__TASK OBJECTIVE__.
All lines holding the string "AboutPage" should be copied from the data below.

══ DATA EXTRACT

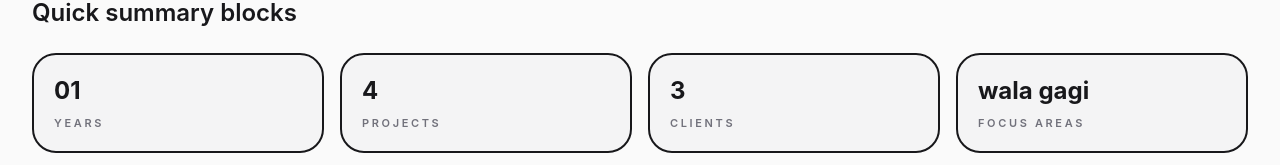
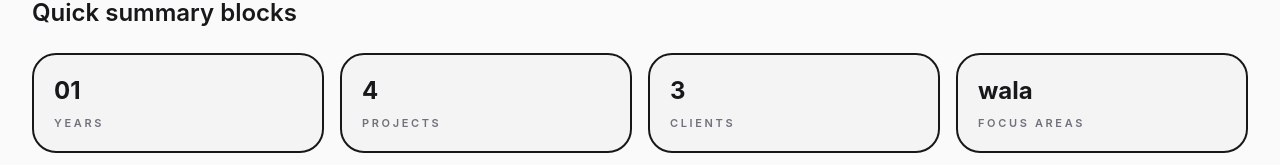
Before and after one commit to Ian-nwb/CTWEBPGL, a React (Vite) app in the folder sianghio-client/: page /about in a window 1280 px wide. Shown: the part 574-739 px from the top of the page. Built offline with nearby package versions, Linux system fonts and the light colour scheme.

Commit message:
feat: added pages and components

```diff
--- a/sianghio-client/src/pages/AboutPage.jsx
+++ b/sianghio-client/src/pages/AboutPage.jsx
@@ -81,7 +81,7 @@ const AboutPage = () => {
             { label: 'Years', value: '01' },
             { label: 'Projects', value: '4' },
             { label: 'Clients', value: '3' },
-            { label: 'Focus Areas', value: 'wala gagi' },
+            { label: 'Focus Areas', value: 'wala' },
           ].map((stat, i) => (
             <div key={i} className="rounded-3xl border-2 border-zinc-900 bg-zinc-100 p-5">
               <p className="text-2xl font-bold text-zinc-900">{stat.value}</p>
```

════

__FINISHED TASK__.
--- a/sianghio-client/src/pages/AboutPage.jsx
+++ b/sianghio-client/src/pages/AboutPage.jsx
@@ -81,7 +81,7 @@ const AboutPage = () => {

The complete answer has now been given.